** Opening RECORDS FOR PROCESSING block **

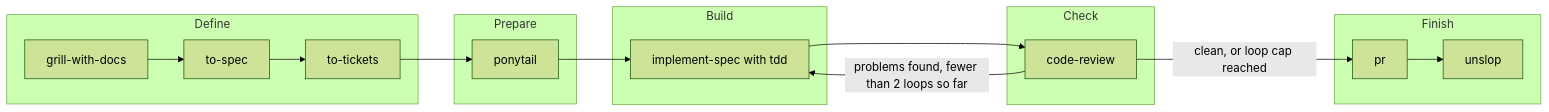
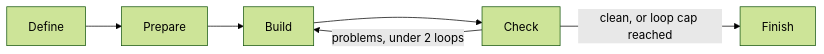
The diagram in README.md (TDSchreur/tds-factory), drawn with Mermaid (forest theme) before and after one commit.

Commit message:
Simplify README flow diagram to Stages only

````diff
--- a/README.md
+++ b/README.md
@@ -11,22 +11,6 @@
 ```mermaid
 flowchart LR
-    subgraph Define
-        A[grill-with-docs] --> B[to-spec] --> C[to-tickets]
-    end
-    subgraph Prepare
-        D[ponytail]
-    end
-    subgraph Build
-        E[implement-spec with tdd]
-    end
-    subgraph Check
-        F[code-review]
-    end
-    subgraph Finish
-        G[pr] --> H[unslop]
-    end
-
-    C --> D --> E --> F
-    F -->|problems found, fewer than 2 loops so far| E
-    F -->|clean, or loop cap reached| G
+    Define --> Prepare --> Build --> Check
+    Check -->|problems, under 2 loops| Build
+    Check -->|clean, or loop cap reached| Finish
 ```
````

** Closing RECORDS FOR PROCESSING block **

**WHAT THE TASK REQUIRES:** From the entries, copy out each line containing the word "with".

**WRITTEN ANSWER:**
The diagram in README.md (TDSchreur/tds-factory), drawn with Mermaid (forest theme) before and after one commit.
-        A[grill-with-docs] --> B[to-spec] --> C[to-tickets]
-        E[implement-spec with tdd]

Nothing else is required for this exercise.